Provided data ::
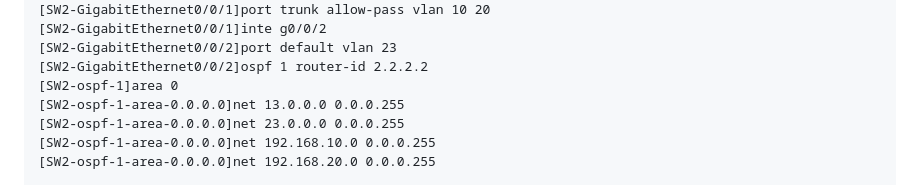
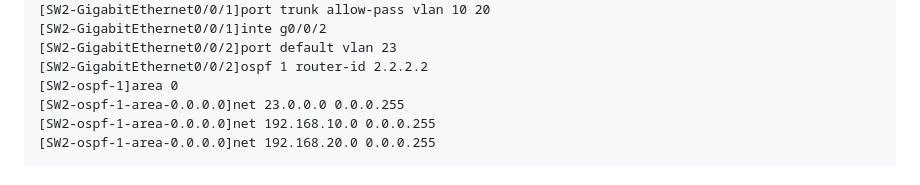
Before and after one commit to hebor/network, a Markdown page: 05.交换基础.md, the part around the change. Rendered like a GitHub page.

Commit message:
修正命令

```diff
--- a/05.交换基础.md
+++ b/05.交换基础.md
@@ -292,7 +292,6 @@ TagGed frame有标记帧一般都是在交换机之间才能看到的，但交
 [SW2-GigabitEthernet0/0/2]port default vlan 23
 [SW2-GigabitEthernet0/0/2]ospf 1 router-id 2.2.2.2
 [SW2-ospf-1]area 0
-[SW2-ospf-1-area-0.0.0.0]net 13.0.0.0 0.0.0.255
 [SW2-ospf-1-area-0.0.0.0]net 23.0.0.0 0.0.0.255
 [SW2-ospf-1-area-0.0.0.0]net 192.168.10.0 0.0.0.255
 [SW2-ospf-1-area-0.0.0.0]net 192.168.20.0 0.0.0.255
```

---

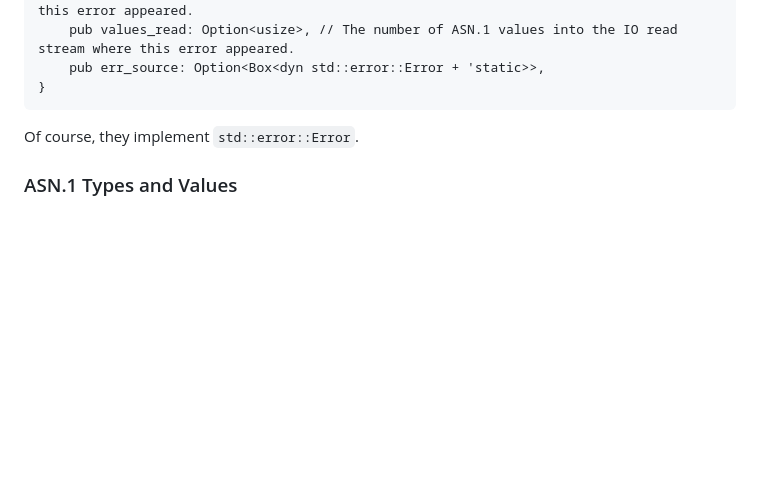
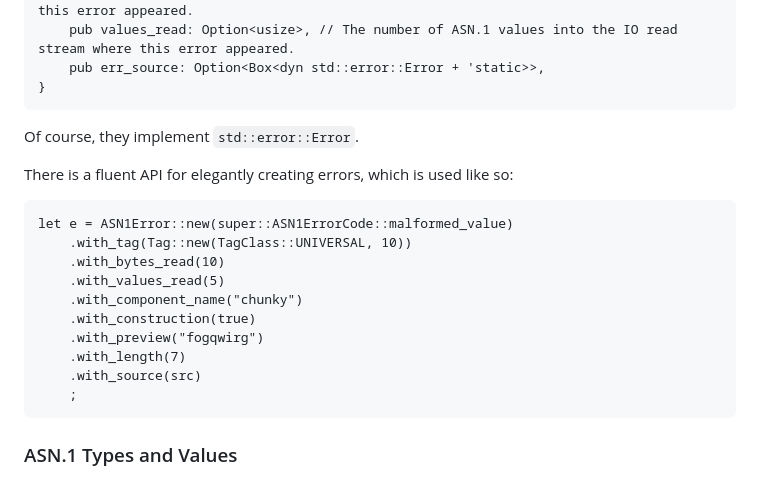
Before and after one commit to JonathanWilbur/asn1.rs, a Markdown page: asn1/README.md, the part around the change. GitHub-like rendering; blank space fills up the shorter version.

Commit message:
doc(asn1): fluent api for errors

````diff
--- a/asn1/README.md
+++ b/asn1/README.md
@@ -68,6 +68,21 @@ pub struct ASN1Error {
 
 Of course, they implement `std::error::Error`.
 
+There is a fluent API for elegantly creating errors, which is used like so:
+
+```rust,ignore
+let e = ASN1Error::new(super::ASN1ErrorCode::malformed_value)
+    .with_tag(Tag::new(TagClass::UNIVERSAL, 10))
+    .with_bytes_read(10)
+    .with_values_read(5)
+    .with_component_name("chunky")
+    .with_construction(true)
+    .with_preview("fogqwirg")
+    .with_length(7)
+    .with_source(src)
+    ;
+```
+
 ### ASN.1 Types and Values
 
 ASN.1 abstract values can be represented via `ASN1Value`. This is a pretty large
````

Exercise :: Only the lines of the data holding the string "ospf" are wanted; copy each of them.

Written answer ::
 [SW2-GigabitEthernet0/0/2]ospf 1 router-id 2.2.2.2
 [SW2-ospf-1]area 0
-[SW2-ospf-1-area-0.0.0.0]net 13.0.0.0 0.0.0.255
 [SW2-ospf-1-area-0.0.0.0]net 23.0.0.0 0.0.0.255
 [SW2-ospf-1-area-0.0.0.0]net 192.168.10.0 0.0.0.255
 [SW2-ospf-1-area-0.0.0.0]net 192.168.20.0 0.0.0.255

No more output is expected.